Winter Pasture Based on the current dry conditions across parts of the Southeast and the probability of a dry winter, the following considerations should be made in regard to winter pasture: Soil moisture at planting will be an important factor for success, postpone planting If the soil is dry; Prioritize planting in prepared seedbeds where chances of success are higher, avoid overseeding; Plant in best fields that typically hold moisture in the winter; Don’t invest only in winter forage, save some dollars for feed purchase; Be prepared to reduce stocking rates and number of grazing days with the expected reduced rainfall.
Temperate Fruits Seasonal climate variability impacts deciduous fruit production mainly because of a decrease in the satisfaction of dormancy that occurs by the accumulation of chilling hours (temperature at or below 45°F)
Chill Accumulation Variability Chill hours variability in: Alachua Hendry Hernando Marion Pasco Polk Sumter Chill Hours (32°F ≤ T < 45°F) From Oct 1 st to Feb 28 th Entire period of records 1948-2007 Different ENSO phases: Neutral El Niño La Niña C. W. Fraisse, Agricultural & Biological Engineering

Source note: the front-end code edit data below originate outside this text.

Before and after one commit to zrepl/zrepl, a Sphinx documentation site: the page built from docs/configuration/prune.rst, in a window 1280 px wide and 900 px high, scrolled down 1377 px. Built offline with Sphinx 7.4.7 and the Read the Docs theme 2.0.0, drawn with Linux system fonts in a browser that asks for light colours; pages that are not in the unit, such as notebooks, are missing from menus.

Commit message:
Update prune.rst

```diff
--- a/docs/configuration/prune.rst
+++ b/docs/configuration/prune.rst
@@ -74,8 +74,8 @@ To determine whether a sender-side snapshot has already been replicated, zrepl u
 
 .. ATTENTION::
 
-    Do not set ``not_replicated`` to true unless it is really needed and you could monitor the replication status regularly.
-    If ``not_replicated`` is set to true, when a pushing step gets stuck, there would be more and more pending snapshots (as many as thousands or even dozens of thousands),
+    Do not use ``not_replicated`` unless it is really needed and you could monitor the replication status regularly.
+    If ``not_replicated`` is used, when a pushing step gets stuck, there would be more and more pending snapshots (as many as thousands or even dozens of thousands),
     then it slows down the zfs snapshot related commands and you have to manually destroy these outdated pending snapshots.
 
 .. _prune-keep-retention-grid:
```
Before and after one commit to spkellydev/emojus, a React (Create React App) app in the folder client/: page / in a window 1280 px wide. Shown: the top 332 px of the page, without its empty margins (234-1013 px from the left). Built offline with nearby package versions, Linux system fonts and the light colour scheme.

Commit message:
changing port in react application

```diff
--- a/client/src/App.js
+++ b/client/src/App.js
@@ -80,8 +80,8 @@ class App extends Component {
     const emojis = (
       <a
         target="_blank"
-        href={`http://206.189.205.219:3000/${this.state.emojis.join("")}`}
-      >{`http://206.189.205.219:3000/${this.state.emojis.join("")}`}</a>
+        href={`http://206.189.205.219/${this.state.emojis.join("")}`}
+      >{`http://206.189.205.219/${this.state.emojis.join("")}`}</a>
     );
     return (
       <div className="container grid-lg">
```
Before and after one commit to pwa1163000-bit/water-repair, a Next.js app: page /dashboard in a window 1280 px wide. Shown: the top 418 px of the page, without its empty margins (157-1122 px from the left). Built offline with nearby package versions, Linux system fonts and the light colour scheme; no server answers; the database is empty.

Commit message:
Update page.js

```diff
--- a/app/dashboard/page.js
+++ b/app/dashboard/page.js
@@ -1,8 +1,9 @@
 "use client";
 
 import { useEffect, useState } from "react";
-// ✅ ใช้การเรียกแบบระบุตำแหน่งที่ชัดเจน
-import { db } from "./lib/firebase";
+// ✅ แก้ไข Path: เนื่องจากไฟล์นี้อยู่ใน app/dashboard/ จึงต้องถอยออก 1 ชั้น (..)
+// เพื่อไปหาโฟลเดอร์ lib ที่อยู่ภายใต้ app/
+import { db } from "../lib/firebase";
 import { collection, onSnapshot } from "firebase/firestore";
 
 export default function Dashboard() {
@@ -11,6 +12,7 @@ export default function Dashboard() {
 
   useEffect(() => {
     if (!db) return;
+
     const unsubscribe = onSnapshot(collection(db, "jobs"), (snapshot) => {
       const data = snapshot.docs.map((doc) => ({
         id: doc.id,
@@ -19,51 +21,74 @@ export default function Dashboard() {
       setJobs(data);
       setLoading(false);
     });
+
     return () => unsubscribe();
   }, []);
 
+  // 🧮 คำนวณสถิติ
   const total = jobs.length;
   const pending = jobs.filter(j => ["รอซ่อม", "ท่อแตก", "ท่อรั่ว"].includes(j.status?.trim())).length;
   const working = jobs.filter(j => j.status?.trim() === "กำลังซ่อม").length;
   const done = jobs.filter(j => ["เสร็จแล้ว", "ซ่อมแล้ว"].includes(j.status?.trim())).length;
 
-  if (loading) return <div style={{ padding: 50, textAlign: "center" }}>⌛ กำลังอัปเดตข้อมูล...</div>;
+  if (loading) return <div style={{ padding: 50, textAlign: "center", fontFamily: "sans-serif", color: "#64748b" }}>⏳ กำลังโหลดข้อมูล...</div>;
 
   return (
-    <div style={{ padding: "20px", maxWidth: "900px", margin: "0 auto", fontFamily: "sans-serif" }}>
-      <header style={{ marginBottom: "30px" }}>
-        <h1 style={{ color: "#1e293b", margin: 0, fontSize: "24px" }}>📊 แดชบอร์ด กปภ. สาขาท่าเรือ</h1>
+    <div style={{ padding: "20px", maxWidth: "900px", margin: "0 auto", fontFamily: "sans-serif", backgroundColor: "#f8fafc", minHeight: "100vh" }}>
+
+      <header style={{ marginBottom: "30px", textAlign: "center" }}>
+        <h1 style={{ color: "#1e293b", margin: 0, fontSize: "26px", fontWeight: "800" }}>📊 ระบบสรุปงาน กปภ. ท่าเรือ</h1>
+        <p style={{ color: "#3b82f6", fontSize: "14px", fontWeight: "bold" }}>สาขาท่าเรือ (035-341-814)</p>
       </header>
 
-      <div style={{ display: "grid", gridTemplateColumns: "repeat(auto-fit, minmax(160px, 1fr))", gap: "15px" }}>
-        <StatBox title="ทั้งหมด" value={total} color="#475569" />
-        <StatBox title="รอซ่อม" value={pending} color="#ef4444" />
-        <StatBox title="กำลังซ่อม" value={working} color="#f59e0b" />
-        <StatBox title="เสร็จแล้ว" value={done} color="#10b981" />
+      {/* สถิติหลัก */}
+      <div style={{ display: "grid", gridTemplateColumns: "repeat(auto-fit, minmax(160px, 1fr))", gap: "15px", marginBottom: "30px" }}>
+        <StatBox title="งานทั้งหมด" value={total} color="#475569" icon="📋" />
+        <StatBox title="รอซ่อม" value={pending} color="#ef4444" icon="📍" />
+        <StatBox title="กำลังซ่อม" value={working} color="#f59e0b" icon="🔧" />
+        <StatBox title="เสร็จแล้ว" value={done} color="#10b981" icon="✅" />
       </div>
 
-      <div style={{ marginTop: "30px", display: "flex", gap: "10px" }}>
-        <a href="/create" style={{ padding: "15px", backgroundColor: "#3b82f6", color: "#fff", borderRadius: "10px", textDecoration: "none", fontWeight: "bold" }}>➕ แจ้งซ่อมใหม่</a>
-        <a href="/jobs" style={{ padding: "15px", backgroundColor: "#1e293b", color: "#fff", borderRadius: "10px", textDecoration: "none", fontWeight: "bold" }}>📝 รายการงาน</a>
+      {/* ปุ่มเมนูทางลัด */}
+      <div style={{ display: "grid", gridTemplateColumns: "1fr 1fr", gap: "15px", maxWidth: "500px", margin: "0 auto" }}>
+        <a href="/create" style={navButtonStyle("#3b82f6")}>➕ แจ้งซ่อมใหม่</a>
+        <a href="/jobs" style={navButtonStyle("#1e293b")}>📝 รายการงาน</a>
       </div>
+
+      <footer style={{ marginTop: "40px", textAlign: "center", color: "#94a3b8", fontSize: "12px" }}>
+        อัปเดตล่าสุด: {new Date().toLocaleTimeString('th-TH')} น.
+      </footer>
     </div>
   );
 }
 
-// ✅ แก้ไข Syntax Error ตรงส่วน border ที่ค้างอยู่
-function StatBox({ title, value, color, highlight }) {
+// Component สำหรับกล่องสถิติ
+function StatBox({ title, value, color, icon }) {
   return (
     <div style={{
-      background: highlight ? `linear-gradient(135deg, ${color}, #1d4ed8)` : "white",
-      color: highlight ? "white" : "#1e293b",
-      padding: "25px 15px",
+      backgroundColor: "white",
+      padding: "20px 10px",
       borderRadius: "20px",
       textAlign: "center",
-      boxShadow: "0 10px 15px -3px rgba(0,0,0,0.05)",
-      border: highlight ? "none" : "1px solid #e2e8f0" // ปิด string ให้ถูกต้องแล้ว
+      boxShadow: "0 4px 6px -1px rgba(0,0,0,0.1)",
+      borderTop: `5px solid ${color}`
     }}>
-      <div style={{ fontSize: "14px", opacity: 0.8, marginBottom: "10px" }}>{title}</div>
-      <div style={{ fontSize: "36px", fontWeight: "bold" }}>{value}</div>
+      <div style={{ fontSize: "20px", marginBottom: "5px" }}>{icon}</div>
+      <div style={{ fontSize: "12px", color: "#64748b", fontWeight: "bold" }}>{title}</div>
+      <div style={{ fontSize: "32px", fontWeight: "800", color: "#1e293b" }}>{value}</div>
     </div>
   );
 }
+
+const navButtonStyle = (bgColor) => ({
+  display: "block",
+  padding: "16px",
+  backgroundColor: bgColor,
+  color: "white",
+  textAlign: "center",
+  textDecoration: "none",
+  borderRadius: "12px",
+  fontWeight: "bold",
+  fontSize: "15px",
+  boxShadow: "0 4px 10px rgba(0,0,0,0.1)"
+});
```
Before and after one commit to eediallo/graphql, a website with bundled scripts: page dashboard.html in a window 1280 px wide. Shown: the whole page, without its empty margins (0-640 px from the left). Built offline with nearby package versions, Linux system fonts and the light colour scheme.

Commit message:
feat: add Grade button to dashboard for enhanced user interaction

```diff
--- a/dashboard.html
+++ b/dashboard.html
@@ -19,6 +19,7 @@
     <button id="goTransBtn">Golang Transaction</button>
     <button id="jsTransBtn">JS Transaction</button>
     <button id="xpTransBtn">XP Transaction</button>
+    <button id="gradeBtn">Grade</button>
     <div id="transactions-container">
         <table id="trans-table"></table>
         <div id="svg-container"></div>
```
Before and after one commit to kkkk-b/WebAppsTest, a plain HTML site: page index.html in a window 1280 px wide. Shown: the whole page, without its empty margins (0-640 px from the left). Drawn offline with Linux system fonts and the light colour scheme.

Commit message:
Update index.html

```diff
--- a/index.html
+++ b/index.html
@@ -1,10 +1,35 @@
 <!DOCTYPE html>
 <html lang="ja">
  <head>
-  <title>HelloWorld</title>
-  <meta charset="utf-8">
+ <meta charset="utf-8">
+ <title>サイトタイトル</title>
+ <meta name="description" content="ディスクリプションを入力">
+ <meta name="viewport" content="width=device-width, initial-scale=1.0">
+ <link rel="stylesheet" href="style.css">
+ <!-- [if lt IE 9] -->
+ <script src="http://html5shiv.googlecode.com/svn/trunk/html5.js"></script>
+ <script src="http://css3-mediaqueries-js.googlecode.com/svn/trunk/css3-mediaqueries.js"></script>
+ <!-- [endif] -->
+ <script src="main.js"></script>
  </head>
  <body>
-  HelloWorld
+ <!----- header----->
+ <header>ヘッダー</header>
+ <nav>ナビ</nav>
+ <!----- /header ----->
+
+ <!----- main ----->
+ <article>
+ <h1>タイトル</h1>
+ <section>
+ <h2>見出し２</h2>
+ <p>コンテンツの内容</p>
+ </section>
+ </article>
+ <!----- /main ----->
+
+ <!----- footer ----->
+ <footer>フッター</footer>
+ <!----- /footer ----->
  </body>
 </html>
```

Chill Accumulation Averages Entire Period of Records C. W. Fraisse, Agricultural & Biological Engineering
El Niño - Southern Oscillation Marion County 1948-2007 El NiñoLa NiñaNeutralAll Years Average405284362354 Minimum222146110 Maximum598500593598
Temperate Fruits - Diseases The dry weather during La Niña years is usually not conducive to fungal diseases such as Anthracnose and Botrytis fruit rots. Regular applications of fungicides may not be needed as often to suppress these diseases.
Seasonal Forecast of Disease Pressure Plant City, Florida – 1892 to 2009 C. W. Fraisse, Agricultural & Biological Engineering
Forestry Managers could consider: Re-scheduling planting of drought vulnerable seedlings Reinforce existing control efforts of southern pine beetle Delay the harvest of pine straw to retain soil moisture La Niña also brings the potential for a very active wildfire season.
Row Crops Warmer and/or drier conditions may help certain pests and diseases: Warm, dry winter may increase flower thrips abundance Warm conditions may also help soybean rust over-winter on kudzu in South Georgia and throughout the Panhandle of Florida If conditions are dry during the spring it may be best to kill cover crops earlier in order to preserve more moisture in the soil
Drought Monitoring and Forecasting
Agricultural Reference Index for Drought NOAA-Sector Applications Research Program Survey & Prototype Workshops in FL & GA Refinement of the tool Release of final version on AgroClimate Training Workshops AgroClimate Cycle Objective: Develop a decision support system on AgroClimate specifically designed to help forage producers cope and adapt to drought conditions in the southeastern USA
Drought Workshops w/ Forage Producers Fanning Springs, FL October 14, 2010 Tifton, GA October 15, 2010